> TASK
Would you copy out each line of the records below that includes the word "sheet"?

> RECORDS SUPPLIED
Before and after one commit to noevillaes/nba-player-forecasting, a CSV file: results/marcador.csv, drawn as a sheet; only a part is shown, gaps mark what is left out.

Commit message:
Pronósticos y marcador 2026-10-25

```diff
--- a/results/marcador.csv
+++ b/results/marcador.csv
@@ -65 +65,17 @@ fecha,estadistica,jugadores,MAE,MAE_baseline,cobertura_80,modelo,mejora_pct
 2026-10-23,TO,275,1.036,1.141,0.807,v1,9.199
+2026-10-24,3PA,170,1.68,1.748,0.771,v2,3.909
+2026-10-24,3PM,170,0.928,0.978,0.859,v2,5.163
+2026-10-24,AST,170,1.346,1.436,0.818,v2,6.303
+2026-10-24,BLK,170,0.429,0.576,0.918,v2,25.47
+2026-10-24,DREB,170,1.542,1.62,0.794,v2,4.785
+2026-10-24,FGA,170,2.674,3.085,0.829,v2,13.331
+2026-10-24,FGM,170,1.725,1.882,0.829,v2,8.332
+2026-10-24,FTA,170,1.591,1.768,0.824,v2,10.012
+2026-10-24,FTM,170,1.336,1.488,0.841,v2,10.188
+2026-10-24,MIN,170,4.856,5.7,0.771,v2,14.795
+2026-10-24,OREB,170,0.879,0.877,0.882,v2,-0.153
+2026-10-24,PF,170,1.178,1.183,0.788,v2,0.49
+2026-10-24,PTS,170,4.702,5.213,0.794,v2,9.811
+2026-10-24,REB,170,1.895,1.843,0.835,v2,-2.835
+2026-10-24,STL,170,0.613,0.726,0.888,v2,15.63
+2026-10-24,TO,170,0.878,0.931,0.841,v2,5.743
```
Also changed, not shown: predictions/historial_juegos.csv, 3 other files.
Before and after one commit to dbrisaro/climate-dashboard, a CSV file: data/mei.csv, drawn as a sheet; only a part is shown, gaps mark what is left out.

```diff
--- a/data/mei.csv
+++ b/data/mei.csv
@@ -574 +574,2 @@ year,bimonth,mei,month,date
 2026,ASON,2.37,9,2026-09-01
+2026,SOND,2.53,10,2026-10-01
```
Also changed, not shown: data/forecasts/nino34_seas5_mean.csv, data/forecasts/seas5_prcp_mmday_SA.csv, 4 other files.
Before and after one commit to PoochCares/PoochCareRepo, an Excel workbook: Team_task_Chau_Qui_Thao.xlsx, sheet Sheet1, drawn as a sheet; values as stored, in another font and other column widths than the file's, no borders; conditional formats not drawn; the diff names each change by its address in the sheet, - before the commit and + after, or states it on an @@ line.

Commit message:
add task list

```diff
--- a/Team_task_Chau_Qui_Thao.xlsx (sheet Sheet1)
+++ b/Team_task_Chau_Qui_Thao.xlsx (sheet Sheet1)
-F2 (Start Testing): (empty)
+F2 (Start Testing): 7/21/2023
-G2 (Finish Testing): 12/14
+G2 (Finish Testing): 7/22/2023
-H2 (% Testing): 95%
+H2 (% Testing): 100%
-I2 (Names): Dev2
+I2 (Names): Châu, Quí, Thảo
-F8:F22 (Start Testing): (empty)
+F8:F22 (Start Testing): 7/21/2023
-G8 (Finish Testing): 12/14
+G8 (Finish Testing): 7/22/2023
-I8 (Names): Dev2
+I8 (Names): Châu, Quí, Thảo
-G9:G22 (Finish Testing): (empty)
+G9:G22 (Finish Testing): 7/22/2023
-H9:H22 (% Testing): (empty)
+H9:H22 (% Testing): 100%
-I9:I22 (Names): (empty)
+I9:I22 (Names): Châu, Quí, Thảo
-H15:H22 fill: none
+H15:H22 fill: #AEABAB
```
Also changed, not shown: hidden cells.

> EXERCISE RESPONSE
Before and after one commit to noevillaes/nba-player-forecasting, a CSV file: results/marcador.csv, drawn as a sheet; only a part is shown, gaps mark what is left out.
Before and after one commit to dbrisaro/climate-dashboard, a CSV file: data/mei.csv, drawn as a sheet; only a part is shown, gaps mark what is left out.
Before and after one commit to PoochCares/PoochCareRepo, an Excel workbook: Team_task_Chau_Qui_Thao.xlsx, sheet Sheet1, drawn as a sheet; values as stored, in another font and other column widths than the file's, no borders; conditional formats not drawn; the diff names each change by its address in the sheet, - before the commit and + after, or states it on an @@ line.
--- a/Team_task_Chau_Qui_Thao.xlsx (sheet Sheet1)
+++ b/Team_task_Chau_Qui_Thao.xlsx (sheet Sheet1)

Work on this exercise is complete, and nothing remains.